intelligence and the Divine expects us to do so within the perimeters of some of the great insights of the world religions
regarding morality especially that surrounds justice, equal rights for everyone, and respect for the earth. This
is what human beings should be doing! I mean that's our revolutionary destiny and duty.
The Council has spoken out, for example, on what may be the most evocative of all manifestations of the global commons: the
water that occupies most of our planet surface and which has nevertheless become one of the most coveted human resources.
Is water a privilege? If so, only those able to purchase it may drink. But if water is a right, then it must be protected
as a common good, a good for all. When international agribusiness conglomerates threaten water and seed 'commons,' the
world's religious and spiritual communities must respond. This is a basic issue of human and planetary justice.
The Peace Council and countless other religious and spiritual communities, groups, and NGOs frame the struggle for the commons
in a very old and very new way. Their spiritual vision is centered on the creation and promotion of cultures of peace. In
contrast to warrior cultures, peace cultures choose mutualism over adversarialism. Evolutionary thinkers committed to the cultivation
of communities of peace stress its complex interdependence with justice and ecological sustainability. Remove any leg
from the peace-justice-sustainability tripod, and the others can no longer support the weight of a society.
In this spirit, the late Elise Boulding, the great Quaker peace activist and a long-time member of the Peace Council, used to say,
Peace cultures thrive on and are nourished by visions of how things might be, in a world where sharing and caring

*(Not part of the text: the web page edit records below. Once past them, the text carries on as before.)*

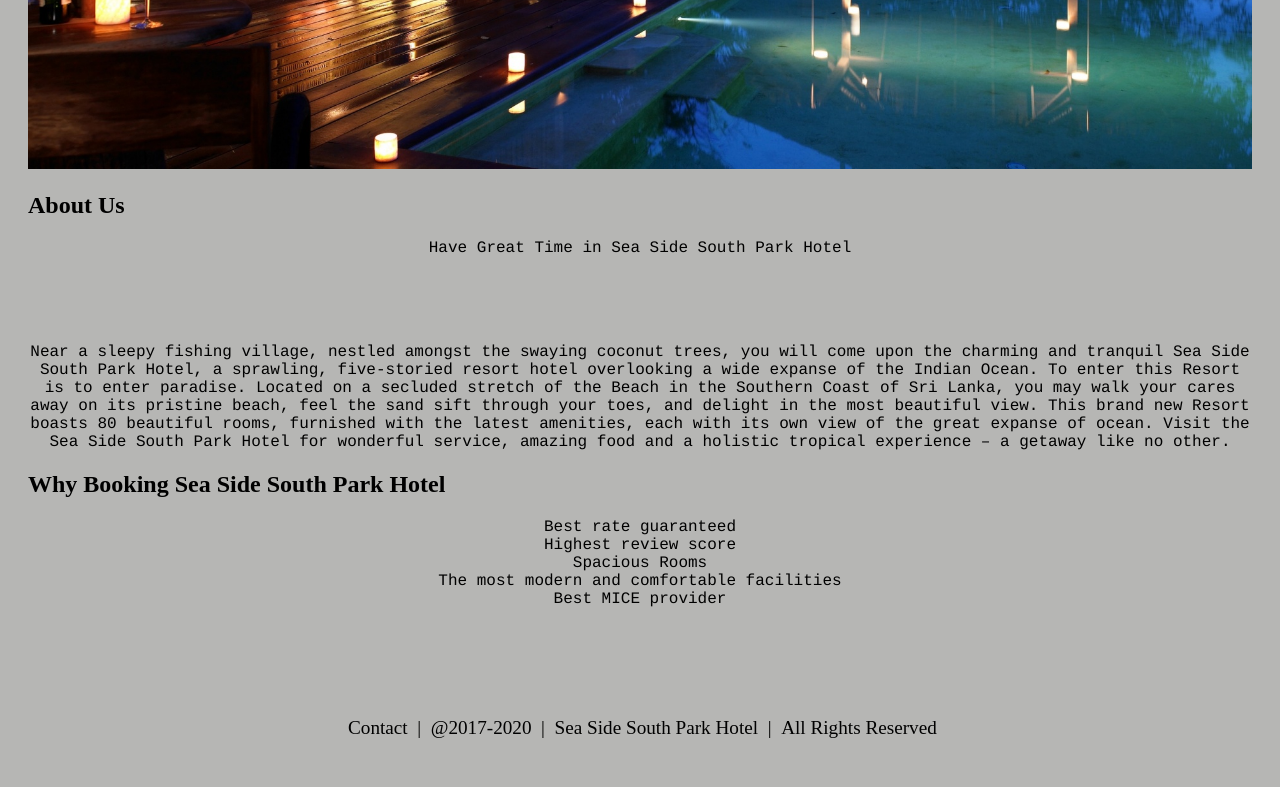
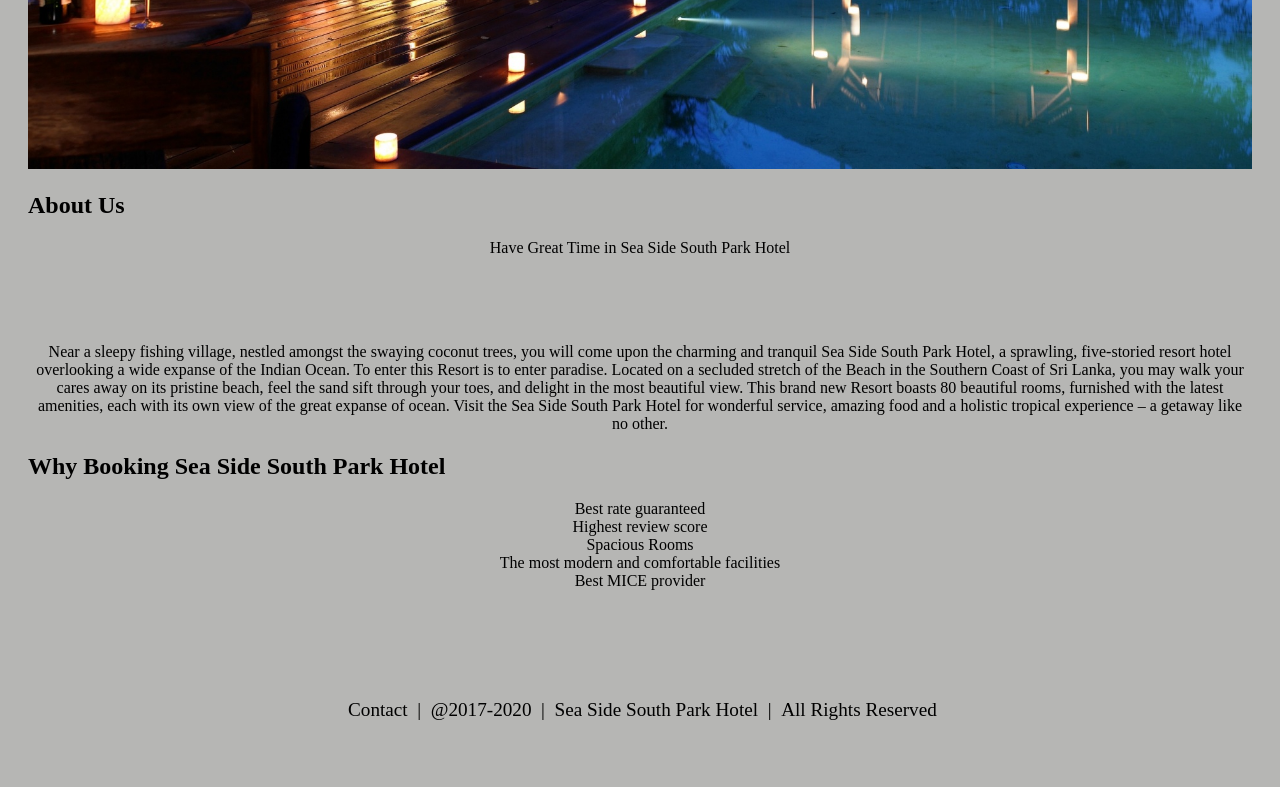
Before and after one commit to hnsemage/Final-Assignment-Web, a PHP site: the page made by About us.html in a window 1280 px wide. Shown: the part 928-1715 px from the top of the page. After the commit the page ends 1648 px from the top, so only its background shows below. Run offline with PHP 8.4, Linux system fonts and the light colour scheme.

Commit message:
Update About.css

```diff
--- a/About.css
+++ b/About.css
@@ -2,6 +2,6 @@
 color:black;
 text-align: center;
 font-size: 100%;
-font-family:Courier;
+font-family:Papyrus;
 }
 .image{height:50% ; width:100% ; }
```
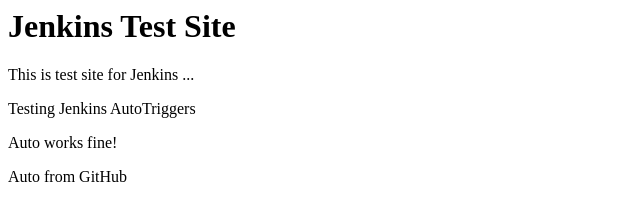
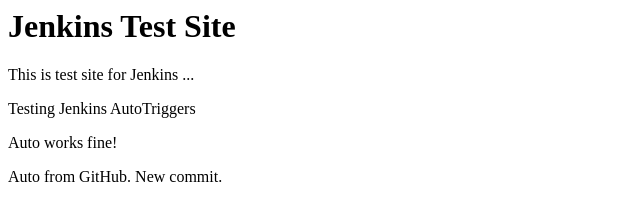
Before and after one commit to digitalnerd/jenkins_test, a plain HTML site: page index.html in a window 1280 px wide. Shown: the whole page, without its empty margins (0-640 px from the left). Drawn offline with Linux system fonts and the light colour scheme.

Commit message:
new commit

```diff
--- a/index.html
+++ b/index.html
@@ -4,6 +4,6 @@
 <p>This is test site for Jenkins ...</p>
 <p>Testing Jenkins AutoTriggers</p>
 <p>Auto works fine!</p>
-<p>Auto from GitHub</p>
+<p>Auto from GitHub. New commit.</p>
 </body>
 </html>
```
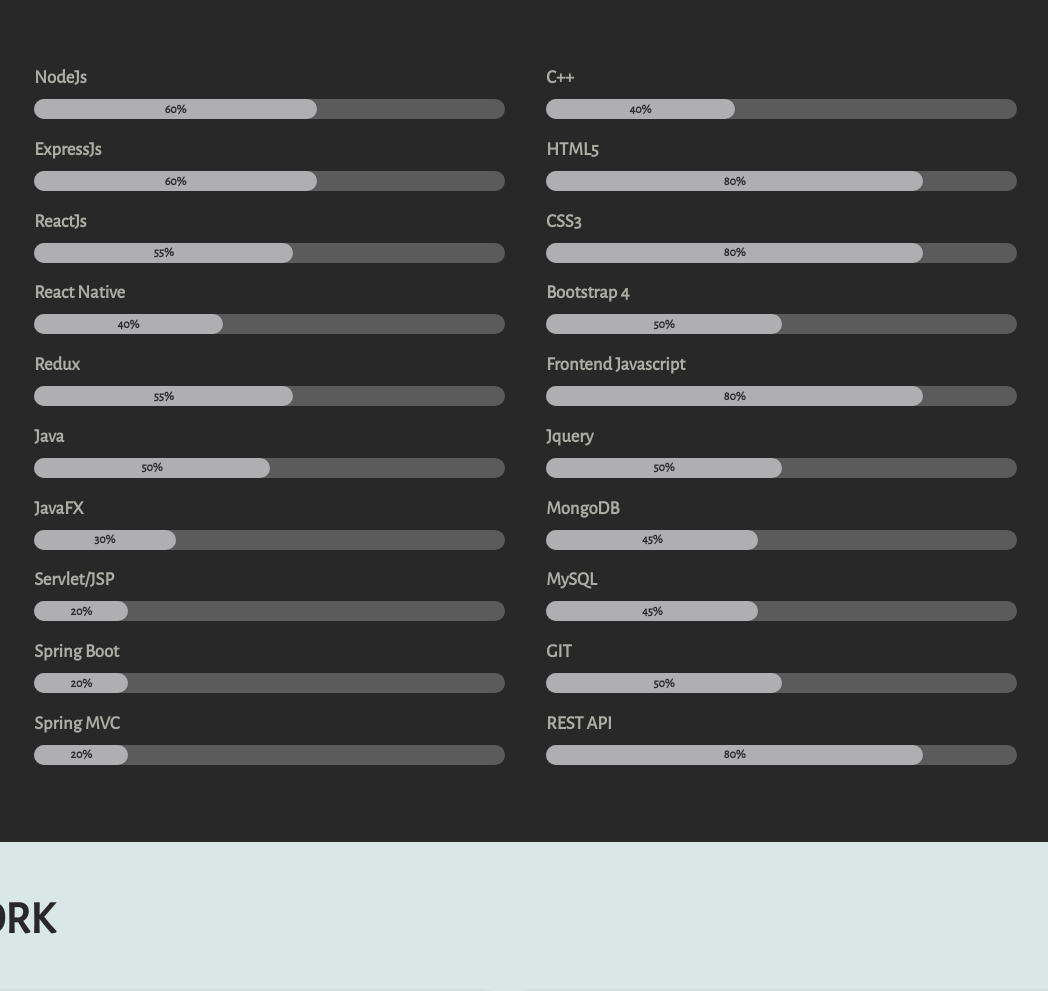
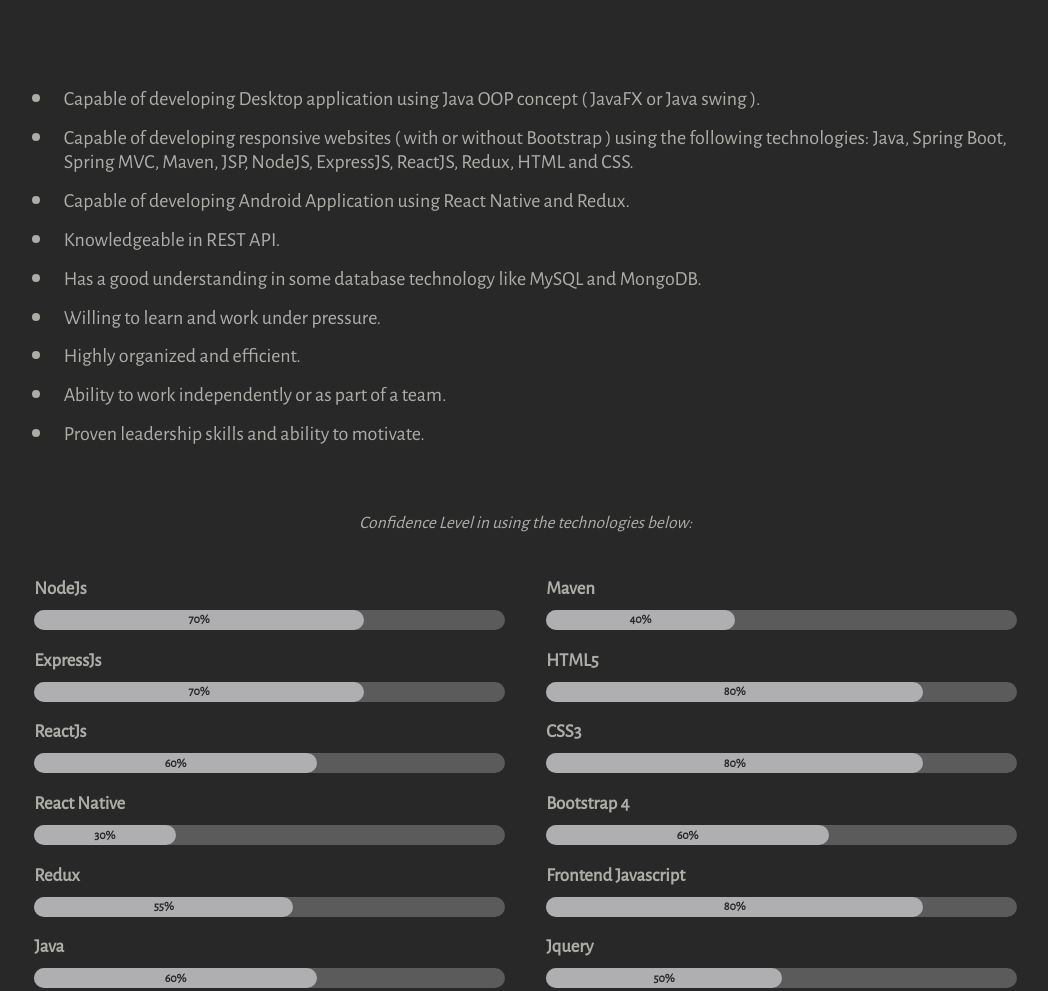
Before and after one commit to KrishieldKyle/portfolio, a plain HTML site: page index.html in a window 1280 px wide. Shown: the part 1734-2725 px from the top of the page, without its empty margins (127-1175 px from the left). Drawn offline with Linux system fonts and the light colour scheme.

Commit message:
added description on skills tab

```diff
--- a/css/index.css
+++ b/css/index.css
@@ -325,6 +325,30 @@
 
 #skills h1{
     color: #ddd191;
+}
+
+#skills #skillDescDiv{
+    display: flex;
+    flex-direction: column;
+    justify-content: center;
+    width: 80%;
+    font-size: 25px;
+    margin-left: 10%;
+    padding: 1%;
+}
+
+#skills #skillDescDiv .skillDesc{
+    text-align: start;
+    font-size: 0.8em;
+    margin: 1%;
+    color: rgb(173, 173, 168);
+}
+
+#skills #skillDescDiv i{
+    text-align: center;
+    font-size: 0.7em;
+    margin-top: 3%;
+    color: rgb(173, 173, 168);
 }
 
 #skills #skillDiv{
@@ -802,6 +826,9 @@
         #exp #expList .expItems{
             flex-basis: 80%;
         }
+        #skills #skillDescDiv{
+            font-size: 20px;
+        }
         #skills #skillDiv .skillSize h3{
             font-size: 15px;
         }
--- a/index.html
+++ b/index.html
@@ -107,10 +107,40 @@
     </section>
     <section id="skills">
         <h1 class="titles">SKILLS</h1>
+        <div id="skillDescDiv">
+            <ul>
+                <li><p class="skillDesc">Capable of developing Desktop application using Java OOP concept ( JavaFX or Java swing ).</p></li>
+                <li><p class="skillDesc">Capable of developing responsive websites ( with or without Bootstrap ) using the following technologies: Java, Spring Boot, Spring MVC, Maven, JSP, NodeJS, ExpressJS, ReactJS, Redux, HTML and CSS.</p></li>
+                <li><p class="skillDesc">Capable of developing Android Application using React Native and Redux.</p></li>
+                <li><p class="skillDesc">Knowledgeable in REST API.</p></li>
+                <li><p class="skillDesc">Has a good understanding in some database technology like MySQL and MongoDB.</p></li>
+                <li><p class="skillDesc">Willing to learn and work under pressure.</p></li>
+                <li><p class="skillDesc">Highly organized and efficient.</p></li>
+                <li><p class="skillDesc">Ability to work independently or as part of a team.</p></li>
+                <li><p class="skillDesc">Proven leadership skills and ability to motivate.</p></li>
+            </ul>
+            <i>Confidence Level in using the technologies below:</i>
+        </div>
         <div id="skillDiv">
             <div class="skillCol">
                 <div class="skillSize">
                     <h3>NodeJs</h3>
+                    <div class="loading">
+                        <div class="progress" style="width: 70%;">
+                            70%
+                        </div>
+                    </div>
+                </div>
+                <div class="skillSize">
+                    <h3>ExpressJs</h3>
+                    <div class="loading">
+                        <div class="progress" style="width: 70%;">
+                            70%
+                        </div>
+                    </div>
+                </div>
+                <div class="skillSize">
+                    <h3>ReactJs</h3>
                     <div class="loading">
                         <div class="progress" style="width: 60%;">
                             60%
@@ -118,26 +148,10 @@
                     </div>
                 </div>
                 <div class="skillSize">
-                    <h3>ExpressJs</h3>
-                    <div class="loading">
-                        <div class="progress" style="width: 60%;">
-                            60%
-                        </div>
-                    </div>
-                </div>
-                <div class="skillSize">
-                    <h3>ReactJs</h3>
-                    <div class="loading">
-                        <div class="progress" style="width: 55%;">
-                            55%
-                        </div>
-                    </div>
-                </div>
-                <div class="skillSize">
                     <h3>React Native</h3>
                     <div class="loading">
-                        <div class="progress" style="width: 40%;">
-                            40%
+                        <div class="progress" style="width: 30%;">
+                            30%
                         </div>
                     </div>
                 </div>
@@ -152,8 +166,8 @@
                 <div class="skillSize">
                     <h3>Java</h3>
                     <div class="loading">
-                        <div class="progress" style="width: 50%;">
-                            50%
+                        <div class="progress" style="width: 60%;">
+                            60%
                         </div>
                     </div>
                 </div>
@@ -192,7 +206,7 @@
             </div>
             <div class="skillCol">
                 <div class="skillSize">
-                    <h3>C++</h3>
+                    <h3>Maven</h3>
                     <div class="loading">
                         <div class="progress" style="width: 40%;">
                             40%
@@ -218,8 +232,8 @@
                 <div class="skillSize">
                     <h3>Bootstrap 4</h3>
                     <div class="loading">
-                        <div class="progress" style="width: 50%;">
-                            50%
+                        <div class="progress" style="width: 60%;">
+                            60%
                         </div>
                     </div>
                 </div>
```
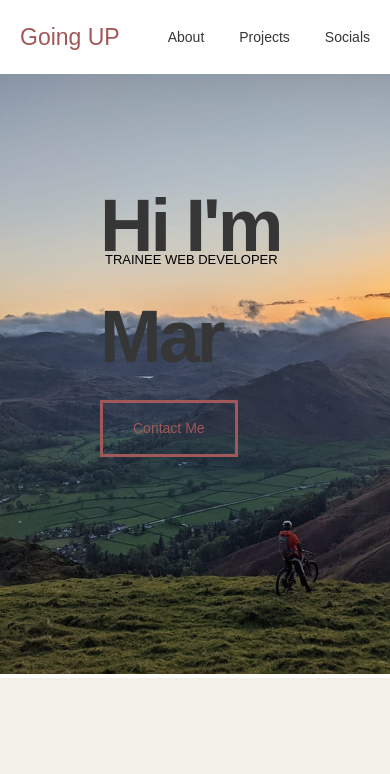
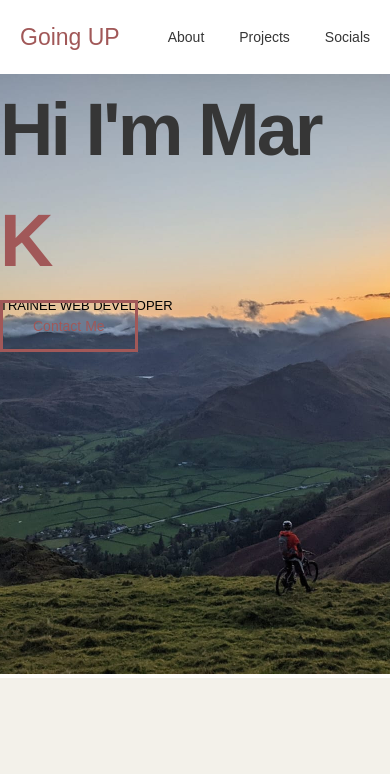
Before and after one commit to MaJaWh/portfolio, a plain HTML site: page index.html in a window 390 px wide. Shown: the top 774 px of the page. Drawn offline with Linux system fonts and the light colour scheme; grey boxes are pictures that could not be loaded.

Commit message:
Changes made to improve responsiveness of the hero text

```diff
--- a/index.html
+++ b/index.html
@@ -22,18 +22,22 @@
 
     <main>
       <section class="section-hero">
-        <div class="hero">
+        <div id="hero-outer-div">
           <img
             src="./images/View Over the lakes.jpeg"
             class="hero-image"
             alt="View over the lake district and a mountainbiker
             "
           />
+          <div id="hero-text">
+            <div id="hero-text-header">
+              <div class="hero-text-main">Hi I'm Mar</div>
+              <div class="hero-text-k">K</div>
+            </div>
+            <div class="hero-text-short">TRAINEE WEB DEVELOPER</div>
+            <a class="contact-hero" href="#">Contact Me</a>
+          </div>
         </div>
-        <div class="hero-text-main">Hi I'm Mar</div>
-        <div class="hero-text-k">K</div>
-        <div class="hero-text-short">TRAINEE WEB DEVELOPER</div>
-        <a class="contact-hero" href="#">Contact Me</a>
       </section>
       <section id="bio">
         <div class="bio-container">
--- a/styles.css
+++ b/styles.css
@@ -126,7 +126,7 @@ small,
 }
 
 /**************HeroSection************/
-.hero {
+#hero-outer-div {
   position: relative;
   max-width: 130rem;
   margin: 0 auto;
@@ -135,22 +135,24 @@ small,
   width: 100%;
   height: 60rem;
   object-fit: cover;
-  /* margin-bottom: 30px; */
+}
+#hero-text {
+  position: absolute;
+  top: 0px;
+  left: 0px;
 }
 .hero-text-main {
   /* background-color: blue; */
   font-weight: bold;
-  position: absolute;
   font-size: 7.4rem;
   color: rgb(54, 54, 54);
-  top: 170px;
-  left: 100px;
+  top: 0px;
+  left: 0px;
   letter-spacing: -3px;
 }
 .hero-text-k {
   font-weight: bold;
   font-size: 7.4rem;
-  position: absolute;
   color: rgb(161, 88, 88);
   top: 170px;
   left: 420px;
@@ -160,14 +162,12 @@ small,
 }
 .hero-text-short {
   font-size: 1.3rem;
-  position: absolute;
   top: 250px;
   left: 105px;
 }
 
 .contact-hero {
   font-size: 1.4rem;
-  position: absolute;
   text-decoration: none;
   top: 400px;
   left: 100px;
```
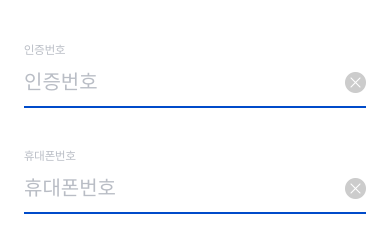
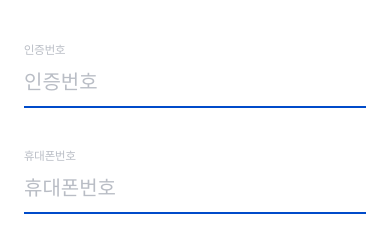
Before and after one commit to petqua-demo/petqua_frontend, a React Native app: screen /Join in a window 390 px wide. Shown: the part 237-487 px from the top of the page. Built offline with nearby package versions, Linux system fonts and the light colour scheme.

Commit message:
feat: clear TextInput with clear button
Add function to clear TextInput with clear button.
Hide clear button if TextInput is empty.

```diff
--- a/src/components/InputBox.js
+++ b/src/components/InputBox.js
@@ -1,7 +1,7 @@
-import { StyleSheet, Text, TextInput, Image, View } from "react-native";
+import { StyleSheet, Pressable, TextInput, Image, View } from "react-native";
 import palette from "../styles/ColorPalette";
 
-const InputBox = ({ placeholder, value, ...props }) => {
+const InputBox = ({ placeholder, value, clearText, ...props }) => {
   return (
     <View style={styles.container}>
       <TextInput
@@ -11,10 +11,12 @@ const InputBox = ({ placeholder, value, ...props }) => {
         placeholderTextColor={palette.lightGray}
         value={value}
       ></TextInput>
-      <Image
-        source={require("../../assets/images/clearTextInputButton.png")}
-        style={styles.clearButton}
-      />
+      <Pressable onPress={clearText}>
+        <Image
+          source={require("../../assets/images/clearTextInputButton.png")}
+          style={[styles.clearButton, !value && styles.noInputValue]}
+        />
+      </Pressable>
     </View>
   );
 };
@@ -35,6 +37,10 @@ const styles = StyleSheet.create({
     height: 21,
     marginTop: 2,
   },
+  noInputValue: {
+    width: 0,
+    height: 0,
+  },
 });
 
 export default InputBox;
--- a/src/screens/beginning/Join.tsx
+++ b/src/screens/beginning/Join.tsx
@@ -30,6 +30,7 @@ export default function Join({ navigation }: any) {
                 onChangeText={(verificationNum: any) =>
                   setVerificationNum(verificationNum)
                 }
+                clearText={() => setVerificationNum("")}
               />
               {/* clear button 눌렀을 때는 키보드 안 사라지게 하는 코드 추가하기 */}
             </View>
@@ -41,6 +42,7 @@ export default function Join({ navigation }: any) {
                 returnKeyType="done"
                 value={phoneNum}
                 onChangeText={(phoneNum: any) => setPhoneNum(phoneNum)}
+                clearText={() => setPhoneNum("")}
               />
             </View>
           </View>
--- a/src/screens/beginning/Login.tsx
+++ b/src/screens/beginning/Login.tsx
@@ -29,6 +29,7 @@ export default function App({ navigation }: any) {
                 returnKeyType="done"
                 value={phoneNum}
                 onChangeText={(phoneNum: any) => setPhoneNum(phoneNum)}
+                clearText={() => setPhoneNum("")}
               />
             </View>
             <View style={styles.buttonBox}>
```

are part of the accepted lifeways for everyone.
Perhaps the time has come for a new synergy of spirituality with peace, justice, and ecological sustainability…in the spirit of the commons.